Well, Jarra doesn't want to take her fate lying down. She wants to prove that, even though she's Handicapped, she's just like everyone else - even smarter, in fact. And she is a very intelligent girl. She's driven and determined and gutsy. And did I mention stubborn?

What's even more amazing is that I liked the rest of the characters, too. Much like Jarra, I formed some knee-jerk opinions on the rest of the class. I totally don't mind admitting that they grew on me. Each character was different - and they didn't always get along - but they formed a wonderful team and were there for each other when things counted the most.

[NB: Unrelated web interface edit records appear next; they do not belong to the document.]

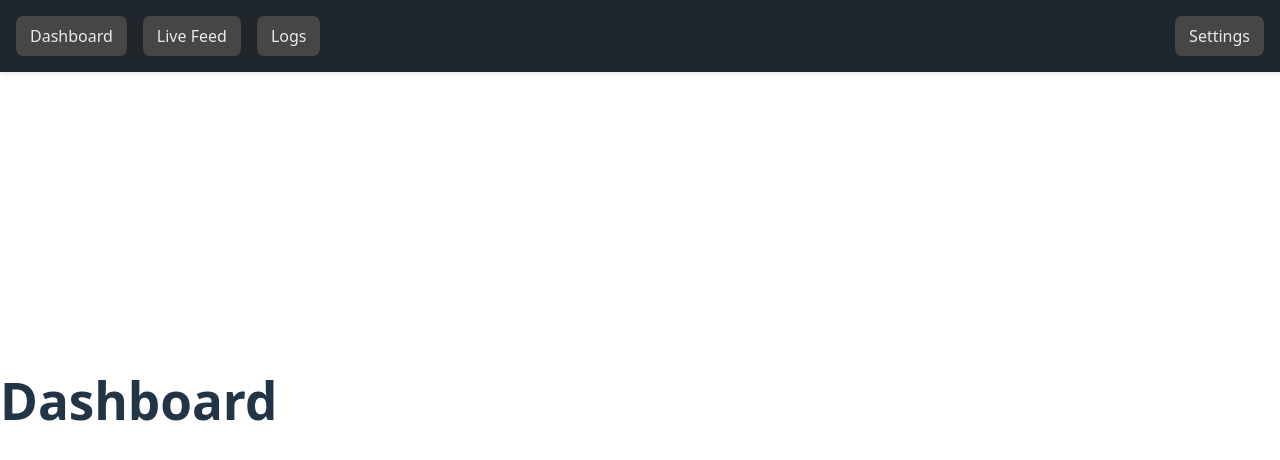
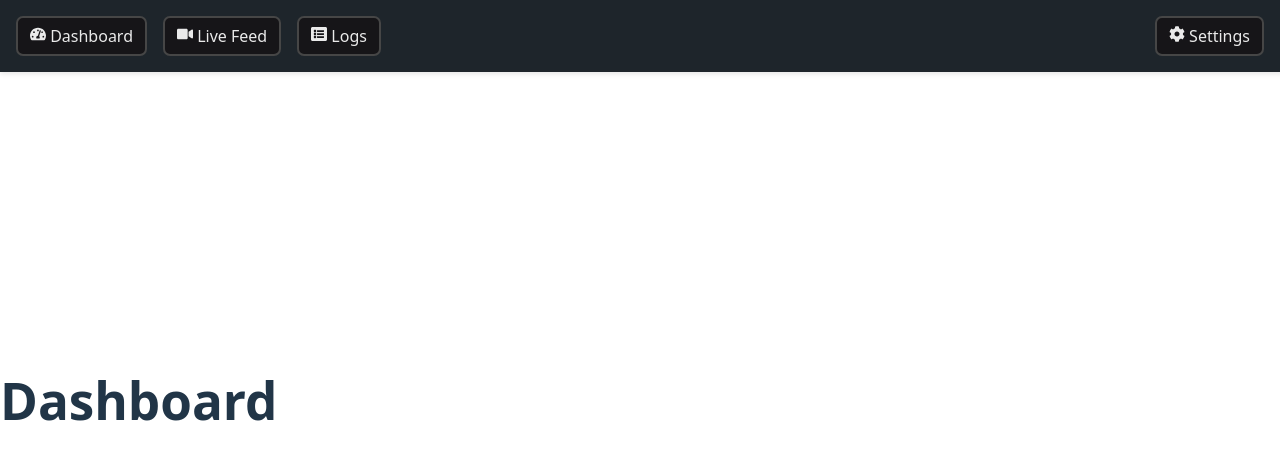
Before and after one commit to mngv7/uavpayload-webserver, a React (Vite) app in the folder frontend/: page / in a window 1280 px wide. Shown: the top 460 px of the page. Built offline with nearby package versions, Linux system fonts and the light colour scheme.

Commit message:
made nav a and nav button use the same base properties, added cute react icons

```diff
--- a/frontend/src/assets/Navbar.css
+++ b/frontend/src/assets/Navbar.css
@@ -11,23 +11,36 @@ nav {
   z-index: 1000;        /* Make sure it’s on top of other content */
 }
 
+
 nav button {
   margin-left: auto;
   margin-right: 2rem;
 }
 
-nav a {
+/* Apply the same styles to both nav a and nav button */
+nav a,
+nav button {
     border: 2px solid #464646;
-    background-color: #464646;
-    color: #EAEAEA;
+    background-color: #161518;
+    color: #EAEAEA;       /* Initial text color (light gray) */
     text-decoration: none;
     cursor: pointer;
-
     padding: 6px 12px;
     border-radius: 7px;
-    display: inline-block;
+    display: inline-block;  /* Ensures the link behaves like a button */
+    transition: color 0.3s ease, background-color 0.3s ease;
 }
 
+
+/* Define hover behavior to override browser default */
+nav a:hover, nav button:hover {
+    background-color: #333;  /* Darker gray for contrast */
+    color: #D3D3D3;         /* Lighter gray on hover, avoids blue */
+    border-color: #555;     /* Slightly darker border for depth */
+    transform: translateY(-1px);
+}
+
+/* Settings popup styling (unchanged, but can be enhanced similarly) */
 .settings-popup {
     position: absolute;
     top: 60px;
--- a/frontend/src/components/Navbar.tsx
+++ b/frontend/src/components/Navbar.tsx
@@ -1,6 +1,11 @@
 import { useState } from 'react';
 import '../assets/Navbar.css';
 import Settings from './Settings';
+
+import {
+  FaTachometerAlt, FaVideo, FaListAlt, FaCog
+} from 'react-icons/fa';
+// FaFlask, FaThermometerHalf, FaTint, FaMapMarkerAlt, FaQrcode, FaDrill, FaDrone,
 
 export function Navbar() {
   const [showSettings, setShowSettings] = useState(false);
@@ -8,10 +13,10 @@ export function Navbar() {
   return (
     <>
       <nav className="navbar">
-        <a href="/">Dashboard</a>
-        <a href="/live-feed">Live Feed</a>
-        <a href="/logs">Logs</a>
-        <button onClick={() => setShowSettings(!showSettings)}>Settings</button>
+        <a href="/"><FaTachometerAlt />   Dashboard</a>
+        <a href="/live-feed"><FaVideo />   Live Feed</a>
+        <a href="/logs"><FaListAlt />   Logs</a>
+        <button onClick={() => setShowSettings(!showSettings)}><FaCog />   Settings</button>
       </nav>
 
       {showSettings && (
```
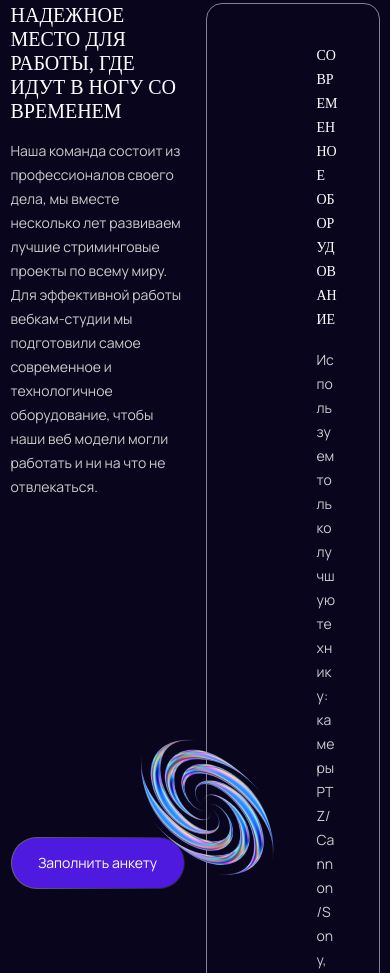
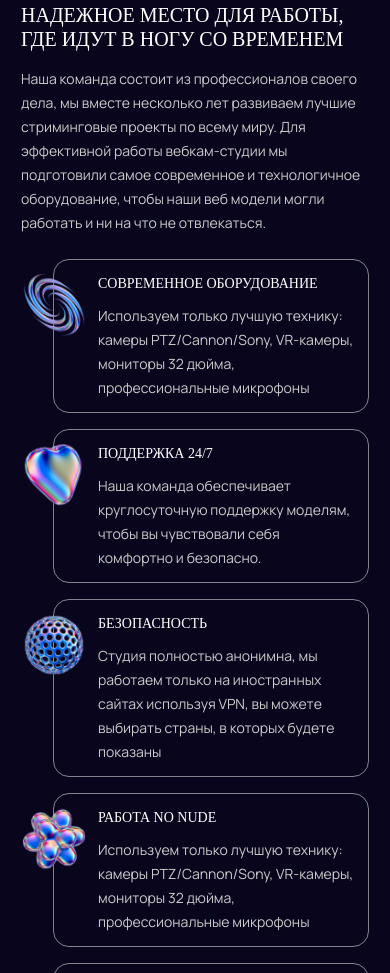
Before and after one commit to alchemycat/Stellar-Landing, a website: page src/index.html in a window 390 px wide. Shown: the part 1982-2955 px from the top of the page. Drawn offline with nearby package versions, Linux system fonts and the light colour scheme; files that its build step writes are made by us from their sources; files whose address does not match are found by name; a web font is replaced by a local one.

Commit message:
добавил адаптив для секции safe

```diff
--- a/gulp/version.json
+++ b/gulp/version.json
@@ -1,3 +1,3 @@
 {
-    "main": "20230730124427"
+    "main": "20230730131139"
 }
--- a/src/html/safe.html
+++ b/src/html/safe.html
@@ -1,18 +1,18 @@
 <section class="safe">
     <div class="container">
-        <div class="safe__wrapper row">
-            <div class="col-6">
+        <div class="safe__wrapper row justify-content-between">
+            <div class="col-12 col-lg-5">
                 <h2 class="safe__header text__h2">Надежное место для работы, где идут в ногу со временем</h2>
 
                 <p class="safe__subheader text__subheader">
                     Наша команда состоит из профессионалов своего дела, мы вместе несколько лет развиваем лучшие стриминговые проекты по всему миру. Для эффективной работы вебкам-студии мы подготовили самое современное и технологичное оборудование, чтобы наши веб модели могли работать и ни на что не отвлекаться.
                 </p>
 
-                <a href="#" class="intro__button button">
+                <a href="#" class="safe__button button">
                     Заполнить анкету
                 </a>
             </div>
-            <div class="col-6">
+            <div class="col-12 col-lg-6">
                 <div class="safe__content">
                     <div class="safe__item">
                         <div class="safe__img">
--- a/src/scss/components/_safe.scss
+++ b/src/scss/components/_safe.scss
@@ -51,3 +51,56 @@
         max-width: 442px;
     }
 }
+
+@media (max-width: 991px) {
+    .safe {
+        padding-bottom: 90px;
+        position: relative;
+        &__wrapper {
+            gap: var(--content-offset-y);
+        }
+        &__button {
+            position: absolute;
+            bottom: 0px;
+            left: 50%;
+            transform: translateX(-50%);
+        }
+        &__img {
+            left: -40px;
+        }
+    }
+}
+
+@media (max-width: 767px) {
+    .safe {
+        &__item {
+            padding: 12px 12px 12px 70px;
+        }
+        &__img {
+            width: 100px;
+            height: 100px;
+            left: -32px;
+        }
+    }
+}
+
+@media (max-width: 575px) {
+    .safe {
+        &__wrapper {
+            padding: 0px 10.5px;
+        }
+        &__item {
+            margin-left: 32px;
+            padding: 12px 12px 12px 44px;
+        }
+
+        &__img {
+            width: 64px;
+            height: 64px;
+            top: 45px;
+        }
+        &__button {
+            width: 90%;
+        }
+    }
+}
--- a/src/scss/style.scss
+++ b/src/scss/style.scss
@@ -136,12 +136,6 @@ body {
 }
 
 
-@import "./components/header";
-@import "./components/intro";
-@import "./components/about";
-@import "./components/atmo";
-@import "./components/safe";
-
 .button {
   position: relative;
   font-family: var(--font-main);
@@ -174,6 +168,7 @@ body {
     color: #fff;
   }
 }
+
 
 $width: 201px;
 $height: 94px;
@@ -265,10 +260,11 @@ $height: 94px;
 
 @media (max-width: 991px) {
   :root {
-    --fz-18: 16px;
-    --fz-28: 24px;
+    --fz-18: 15px;
+    --fz-28: 22px;
     --fz-50: 40px;
-
+    --section-offset-y: 100px;
+    --content-offset-y: 35px;
   }
 }
 
@@ -298,7 +294,8 @@ $height: 94px;
       // --border-radius-30: 30px;
       // --border-radius-40: 40px;
       --padding-20: 12px;
-  }
+      --mt-16: 8px;
+    }
 
   .button {
     width: 100%;
@@ -327,3 +324,9 @@ $height: 94px;
   }
 
 }
+
+@import "./components/header";
+@import "./components/intro";
+@import "./components/about";
+@import "./components/atmo";
+@import "./components/safe";
```
Also changed, not shown: dist/css/style.css, dist/index.html.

A good portion of the people were from different sectors. They each contain some planets and each sector has their own generalities when it comes to culture and personality. For example, the Beta sector is known for being rather promiscuous while the Gamma sector is kind of the sector that wants everyone to be comfortable and get along.

The world building is awesome. I don't want to spoil it, so there's not a lot I can say. 

Usually when I read books, speculative fiction that is pretty far removed from our modern society, I get hit with a couple moments of 'that could never happen.' Some books do it to me none stop. However, the world building of this book is so complete and well thought out that - once you accept portal travel (and considering I often read about faster than light travel, that was no problem) and the fact that one out of a thousand people have to stay on earth (why not?) - there is absolutely no moment of 'that doesn't make sense.' Ever.

There was a bit of a learning curve for me early on in the book because not only did I have to get used to the future slang, I'm pretty sure some of it was fairly current British slang. (And the rest of it seemed to be based on modern British slang.) Which was so nice to see - and this is yet another YA sci-fi book that acknowledges that North America is not the 'be all, end all.' There are still *gasp* other countries and continents in this future!

The only real issue there is that I don't know if the cast is diverse. I mean, skin tone was never mentioned - at least, I don't think it was - and only one of the characters had what was probably an ethnic name. (Keon, which was probably based on the Japanese name of Kyon. Or, now that I type it out, Keon could possible be a Korean name, I think.)